== Segment start ==
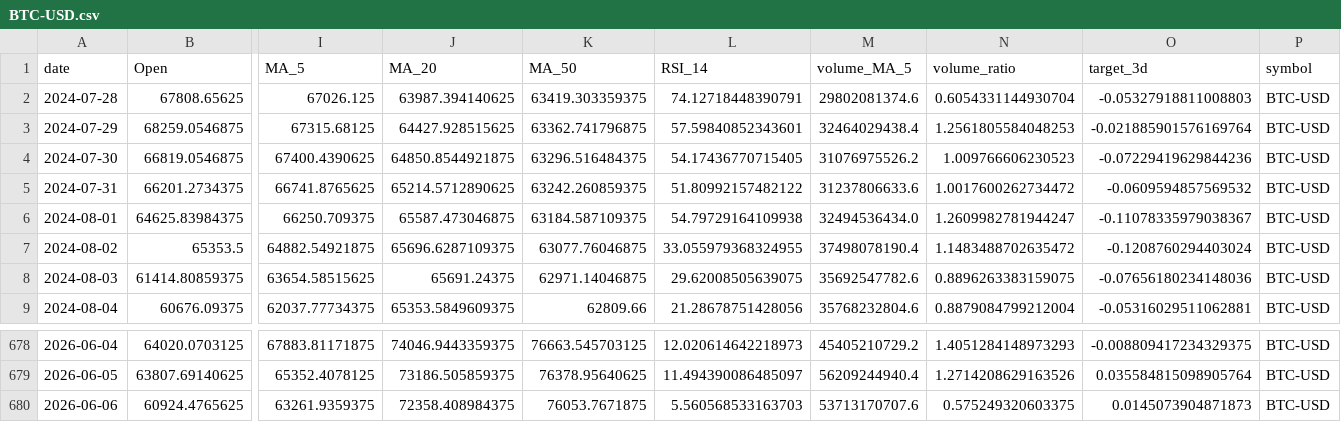
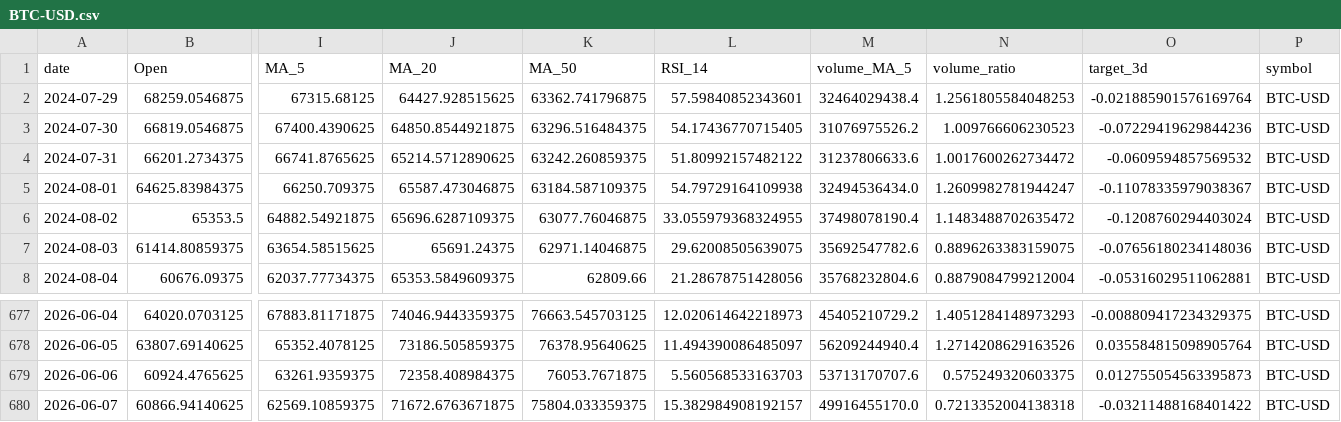
Before and after one commit to Gasthorn/Projet4A_PredictionsBoursieres, a CSV file: data/BTC-USD.csv, drawn as a sheet; only a part is shown, gaps mark what is left out; removed rows and columns are numbered as before the commit, all else as after; rows hold the shown columns only; the diff names each change by its address in the sheet, - before the commit and + after, or states it on an @@ line.

```diff
--- a/data/BTC-USD.csv
+++ b/data/BTC-USD.csv
-row 2: 2024-07-28 | 67808.65625 | 67026.125 | 63987.394140625 | 63419.303359375 | 74.12718448390791 | 29802081374.6 | 0.6054331144930704 | -0.05327918811008803 | BTC-USD
-O679 (target_3d): 0.0145073904871873
+O679 (target_3d): 0.012755054563395873
+row 680: 2026-06-07 | 60866.94140625 | 62569.10859375 | 71672.6763671875 | 75804.033359375 | 15.382984908192157 | 49916455170.0 | 0.7213352004138318 | -0.03211488168401422 | BTC-USD
```
Also changed, not shown: data/ALL_ACTIONS.csv, data/GOOGL.csv, 6 other files.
== Segment end ==
TASK PROMPT
When copying the entries above, keep each word as it is and exclude any image.

WRITTEN ANSWER
Before and after one commit to Gasthorn/Projet4A_PredictionsBoursieres, a CSV file: data/BTC-USD.csv, drawn as a sheet; only a part is shown, gaps mark what is left out; removed rows and columns are numbered as before the commit, all else as after; rows hold the shown columns only; the diff names each change by its address in the sheet, - before the commit and + after, or states it on an @@ line.

```diff
--- a/data/BTC-USD.csv
+++ b/data/BTC-USD.csv
-row 2: 2024-07-28 | 67808.65625 | 67026.125 | 63987.394140625 | 63419.303359375 | 74.12718448390791 | 29802081374.6 | 0.6054331144930704 | -0.05327918811008803 | BTC-USD
-O679 (target_3d): 0.0145073904871873
+O679 (target_3d): 0.012755054563395873
+row 680: 2026-06-07 | 60866.94140625 | 62569.10859375 | 71672.6763671875 | 75804.033359375 | 15.382984908192157 | 49916455170.0 | 0.7213352004138318 | -0.03211488168401422 | BTC-USD
```
Also changed, not shown: data/ALL_ACTIONS.csv, data/GOOGL.csv, 6 other files.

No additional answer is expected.